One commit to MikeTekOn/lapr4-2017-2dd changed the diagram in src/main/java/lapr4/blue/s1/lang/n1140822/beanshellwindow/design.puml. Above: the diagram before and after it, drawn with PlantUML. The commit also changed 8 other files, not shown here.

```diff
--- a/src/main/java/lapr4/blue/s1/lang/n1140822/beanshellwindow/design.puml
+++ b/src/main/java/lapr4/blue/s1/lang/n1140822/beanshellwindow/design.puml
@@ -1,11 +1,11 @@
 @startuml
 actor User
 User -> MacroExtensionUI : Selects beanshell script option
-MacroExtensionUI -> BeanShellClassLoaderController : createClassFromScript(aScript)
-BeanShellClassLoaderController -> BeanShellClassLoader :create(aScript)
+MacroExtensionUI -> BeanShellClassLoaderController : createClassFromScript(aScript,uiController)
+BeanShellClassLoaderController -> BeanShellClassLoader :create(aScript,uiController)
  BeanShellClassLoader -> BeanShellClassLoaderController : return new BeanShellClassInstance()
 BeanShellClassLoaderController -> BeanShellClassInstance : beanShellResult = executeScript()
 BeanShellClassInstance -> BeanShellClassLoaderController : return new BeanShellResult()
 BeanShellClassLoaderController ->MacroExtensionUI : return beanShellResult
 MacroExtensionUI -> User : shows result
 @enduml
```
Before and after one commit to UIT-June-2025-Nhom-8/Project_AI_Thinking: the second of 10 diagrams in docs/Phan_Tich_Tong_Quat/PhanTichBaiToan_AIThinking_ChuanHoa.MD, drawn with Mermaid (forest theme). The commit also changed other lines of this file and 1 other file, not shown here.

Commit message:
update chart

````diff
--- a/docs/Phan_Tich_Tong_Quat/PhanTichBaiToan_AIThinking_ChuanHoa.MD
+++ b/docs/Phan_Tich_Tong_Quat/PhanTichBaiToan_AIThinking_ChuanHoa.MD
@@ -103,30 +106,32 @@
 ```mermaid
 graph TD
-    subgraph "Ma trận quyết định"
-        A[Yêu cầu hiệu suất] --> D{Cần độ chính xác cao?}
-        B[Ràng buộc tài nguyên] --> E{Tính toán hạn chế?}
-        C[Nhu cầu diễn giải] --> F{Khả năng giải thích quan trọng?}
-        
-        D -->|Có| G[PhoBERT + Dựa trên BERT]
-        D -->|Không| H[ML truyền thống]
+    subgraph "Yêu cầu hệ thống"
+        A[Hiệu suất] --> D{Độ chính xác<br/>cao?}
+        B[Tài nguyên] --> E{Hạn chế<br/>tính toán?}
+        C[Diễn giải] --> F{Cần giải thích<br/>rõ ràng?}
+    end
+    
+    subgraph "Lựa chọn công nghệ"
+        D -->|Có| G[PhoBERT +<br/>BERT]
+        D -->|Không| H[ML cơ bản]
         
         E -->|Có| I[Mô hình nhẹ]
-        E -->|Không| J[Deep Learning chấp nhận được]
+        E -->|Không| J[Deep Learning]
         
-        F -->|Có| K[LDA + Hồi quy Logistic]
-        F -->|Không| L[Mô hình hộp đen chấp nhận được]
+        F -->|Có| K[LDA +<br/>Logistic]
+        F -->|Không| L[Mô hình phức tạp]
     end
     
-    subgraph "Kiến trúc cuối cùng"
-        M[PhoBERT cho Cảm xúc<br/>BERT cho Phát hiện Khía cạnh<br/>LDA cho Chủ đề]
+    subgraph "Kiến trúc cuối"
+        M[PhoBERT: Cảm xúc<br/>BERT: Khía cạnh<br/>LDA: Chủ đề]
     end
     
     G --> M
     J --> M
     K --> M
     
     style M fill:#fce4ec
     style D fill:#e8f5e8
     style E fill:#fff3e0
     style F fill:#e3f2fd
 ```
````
──────────
**TASK BRIEF:**
For the string "subgraph", show each line of the listing where it appears.

**ANSWER SPACE:**
-    subgraph "Ma trận quyết định"
+    subgraph "Yêu cầu hệ thống"
+    subgraph "Lựa chọn công nghệ"
-    subgraph "Kiến trúc cuối cùng"
+    subgraph "Kiến trúc cuối"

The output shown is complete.